The apical buds from old trees are used for tinned palm hearts. The trunk is tapped for the sugary sap known as toddy which, when fresh, may be used as a bread yeast. Evaporated, toddy yields jaggery (palm sugar). Toddy may be fermented to produce coconut vinegar. The distillation of fermented toddy yields a strong alcoholic liquor (arrack) containing 30-40% alcohol. The leaves are used for basketry, thatch, etc., and the midribs for brooms, baskets, fish-traps, fences, etc. The trunk is used for building; the closely grained outer wood (porcupine wood) is used for furniture, carving and veneers. The roots are used for tooth sticks. Almost all parts are used in local medicines and various ceremonial customs. Dwarf cultivars serve as the mother palm in creating productive hybrids, they may also be grown as ornamentals (Howes, 1948; Hedrick, 1972; Menninger, 1977; Johnson, 1983; Rosengarten, 1984; Purseglove, 1987; Mabberley, 1987).
 

Marketing

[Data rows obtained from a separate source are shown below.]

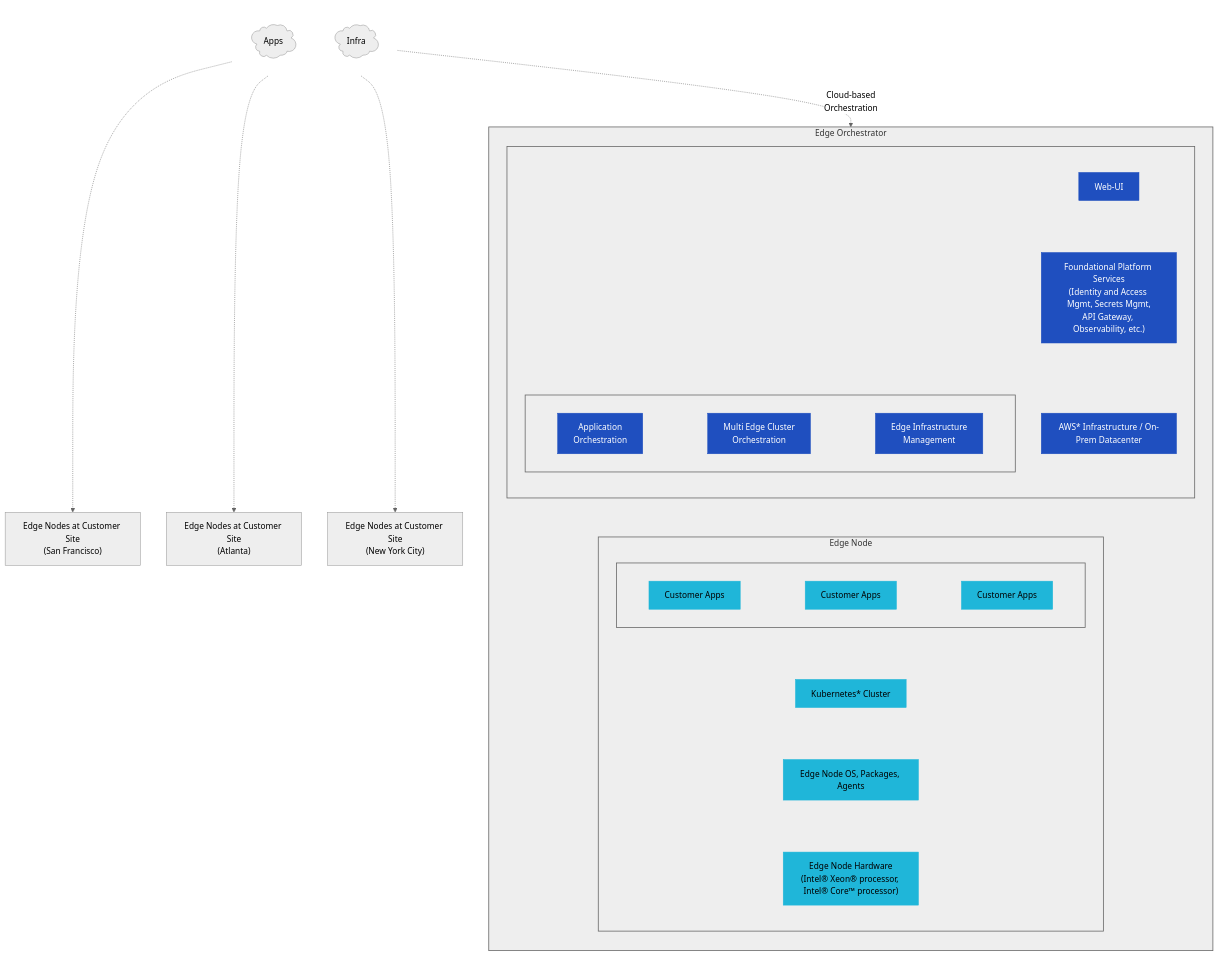
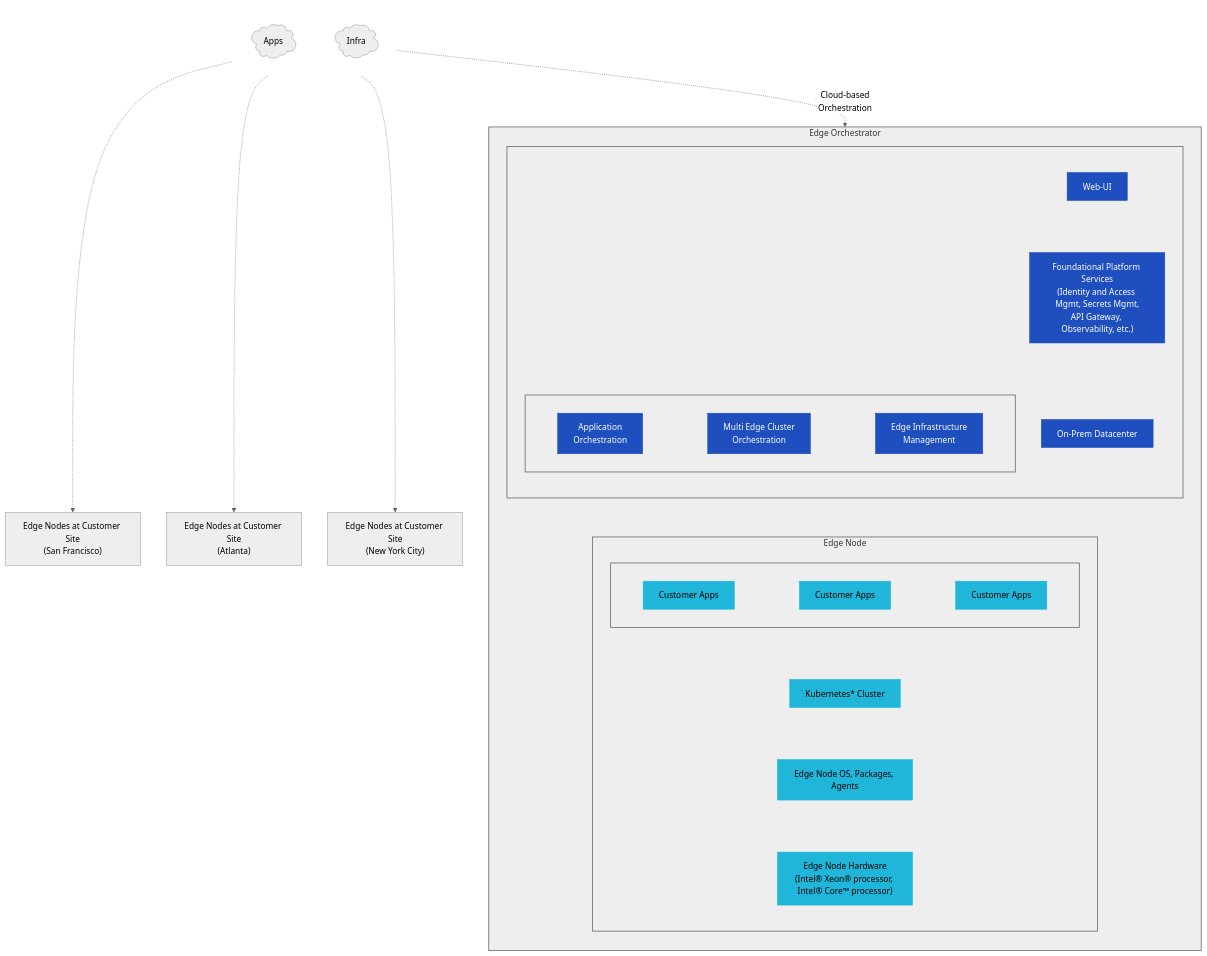
One commit to open-edge-platform/edge-manageability-framework changed the diagram in README.md. Above: the diagram before and after it, drawn with Mermaid (neutral theme).

````diff
--- a/README.md
+++ b/README.md
@@ -30,80 +30,79 @@
 ```mermaid
 flowchart TD
 
     %% LEFT: Cloud
     subgraph Cloud[" "]
     direction LR
     APPS@{ shape: cloud, label: "Apps"  } ~~~
     Infra@{ shape: cloud, label: "Infra"  }
     end
 
     %% EDGE SITES
     SF["Edge Nodes at Customer Site<br>(San Francisco)"]
     ATL["Edge Nodes at Customer Site<br>(Atlanta)"]
     NYC["Edge Nodes at Customer Site<br>(New York City)"]
 
     Cloud -.-> SF
     Cloud -.-> ATL
     Cloud -.-> NYC
 
     %% RIGHT SIDE
     subgraph EO["Edge Orchestrator"]
         direction TB
         subgraph Orch[" "]
         direction TB
         WebUI[Web-UI]
 
         subgraph OrchestrationLayer[" "]
             direction LR
             AppOrch["Application<br>Orchestration"] ~~~
             ClusterOrch["Multi Edge Cluster<br>Orchestration"] ~~~
             InfraMgmt["Edge Infrastructure<br>Management"] 
         end
 
         Platform["Foundational Platform Services<br/>(Identity and Access Mgmt, Secrets Mgmt,<br/>API Gateway, Observability, etc.)"]
 
-        AWS[AWS* Infrastructure / On-Prem Datacenter]
+        INFRA[On-Prem Datacenter]
 end
         %% EDGE NODE
 
         subgraph EdgeNode["Edge Node"]
             direction TB
             subgraph AppsRow[" "]
                 direction LR
                 CA1[Customer Apps] ~~~
                 CA2[Customer Apps] ~~~
                 CA3[Customer Apps]
             end
 
             K8s[Kubernetes* Cluster]
             OS[Edge Node OS, Packages, Agents]
             HW["Edge Node Hardware<br/>(Intel® Xeon® processor, Intel® Core™ processor)"]
 
             %% Invisible ordering inside Edge Node
             AppsRow ~~~ K8s
             K8s ~~~ OS
             OS ~~~ HW
         end
         %% Invisible ordering inside EO
         WebUI ~~~ Orch
         Orch ~~~ Platform
-        Platform ~~~ AWS
-        AWS ~~~ EdgeNode
+        Platform ~~~ INFRA
+        INFRA ~~~ EdgeNode
     end
 
 
     Cloud -.-> |"Cloud-based<br>Orchestration"|EO
 
 
     %% Styling
     classDef grey fill:#eeeeee,stroke:#666,stroke-width:1.5px
     classDef blue fill:#1f4fbf,color:#fff,stroke:#1f4fbf;
     classDef lightblue fill:#1fb6d9,color:#000,stroke:#1fb6d9;
+    classDef transparent fill:#00000000,stroke-width:0px;
 
     class EO,EdgeNode,AppsRow,Orch,OrchestrationLayer, grey;
-    class WebUI,AppOrch,ClusterOrch,InfraMgmt,Platform,AWS blue;
+    class WebUI,AppOrch,ClusterOrch,InfraMgmt,Platform,INFRA blue;
     class CA1,CA2,CA3,K8s,OS,HW lightblue;
-    %% Apply transparent style
-    classDef transparent fill:#00000000,stroke-width:0px;
     class Cloud transparent;
 ```
````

Coconut has been the major source of vegetable oil in the twentieth century, now surpassed by the soya bean and oil palm. World production of coconuts is currently 43.4 million tonnes (and of copra 4.6 million tonnes), of which Indonesia is the largest producer with 14.2 million tonnes, followed by the Philippines with 9.3 million tonnes; the Philippines is also the largest producer of copra with 1.8 million tonnes followed by Indonesia with 1.1 million tonnes. Mozambique is the largest producer in Africa with 0.4 and 0.07 million tonnes of coconuts and copra respectively with Mexico the largest producer in America with 1.0 and 0.2 million tonnes of coconuts and copra respectively (Purseglove, 1987; FAO, 1994).
 

Discussion


Due to its multiplicity of uses the coconut is known as the "tree of life", the tree of heaven's and mankind's greatest provider in the tropics. New World production from tall palms has been seriously threatened by palm lethal yellowing, a disease of an unknown etiology but probably caused by a mycoplasma-like organism (MLO) (Holliday, 1989). Should the disease spread to the Old World there would have to be a massive replanting with immune, high yielding cultivars for plantations to remain productive. Unfortunately 95% of the coconut producers are small holders and may be unable to bear the cost of replanting.